- Problem requirements
In the listing that follows, how many lines contain the string "fresh"? Provide only the number.

- Entries supplied
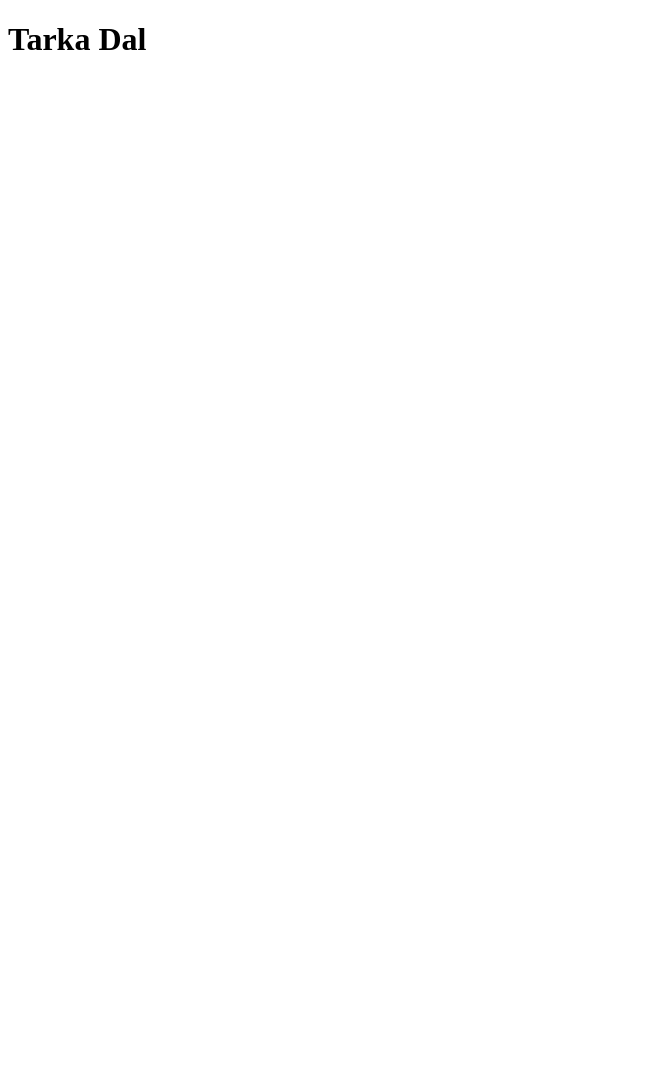
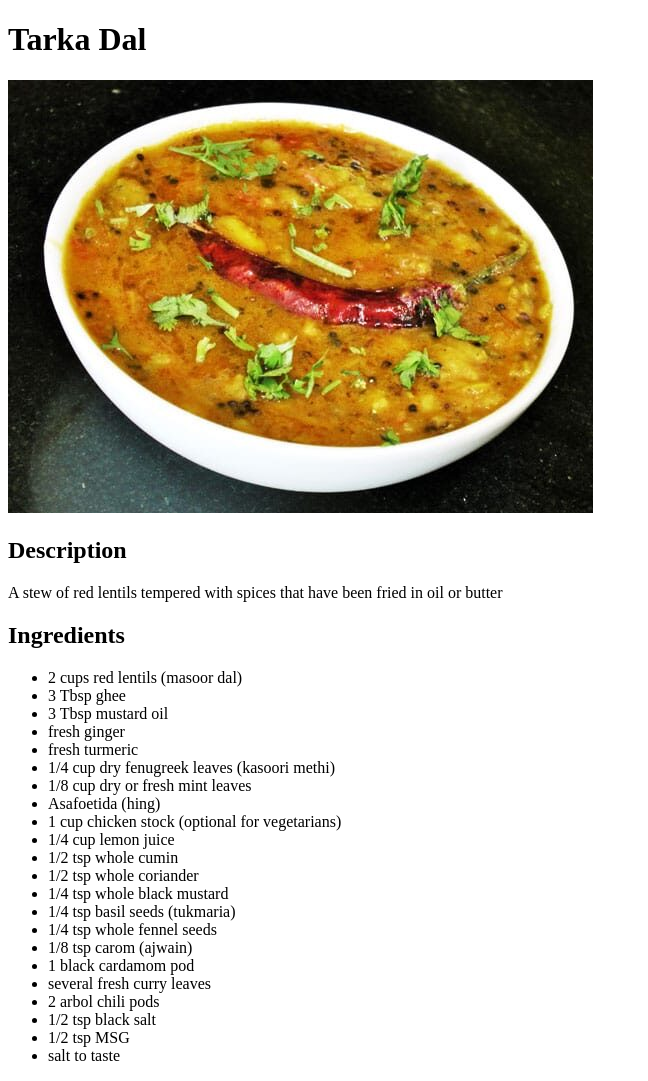
Before and after one commit to CarrotHandsome/odin-recipes, a plain HTML site: page recipes/tarka-dal.html in a window 1280 px wide. Shown: the whole page, without its empty margins (0-648 px from the left). Before the commit the page ends 800 px from the top, so only its background shows below. Drawn offline with Linux system fonts and the light colour scheme.

Commit message:
Added description and ingredients to tarka dal recipe

```diff
--- a/recipes/tarka-dal.html
+++ b/recipes/tarka-dal.html
@@ -4,5 +4,39 @@
         <meta charset="utf-8">
         <title>Tarka Dal</title>
     </head>
+
     <h1>Tarka Dal</h1>
+
+    <img src="Dal-fry.jpg" alt="Tarka Dal">
+
+    <h2>Description</h2>
+    <p>A stew of red lentils tempered with spices that have been fried in oil or butter</p>
+
+    <h2>Ingredients</h2>
+    <ul>
+        <li>2 cups red lentils (masoor dal)</li>
+        <li>3 Tbsp ghee</li>
+        <li>3 Tbsp mustard oil</li>
+        <li>fresh ginger</li>
+        <li>fresh turmeric</li>
+        <li>1/4 cup dry fenugreek leaves (kasoori methi)</li>
+        <li>1/8 cup dry or fresh mint leaves</li>
+        <li>Asafoetida (hing)</li>
+        <li>1 cup chicken stock (optional for vegetarians)</li>
+        <li>1/4 cup lemon juice</li>
+        <li>1/2 tsp whole cumin</li>
+        <li>1/2 tsp whole coriander</li>
+        <li>1/4 tsp whole black mustard</li>
+        <li>1/4 tsp basil seeds (tukmaria)</li>
+        <li>1/4 tsp whole fennel seeds</li>
+        <li>1/8 tsp carom (ajwain)</li>
+        <li>1 black cardamom pod</li>
+        <li>several fresh curry leaves</li>
+        <li>2 arbol chili pods</li>
+        <li>1/2 tsp black salt</li>
+        <li>1/2 tsp MSG</li>
+        <li>salt to taste</li>
+    </ul>
+
+
 </html>
```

- Result for this task
4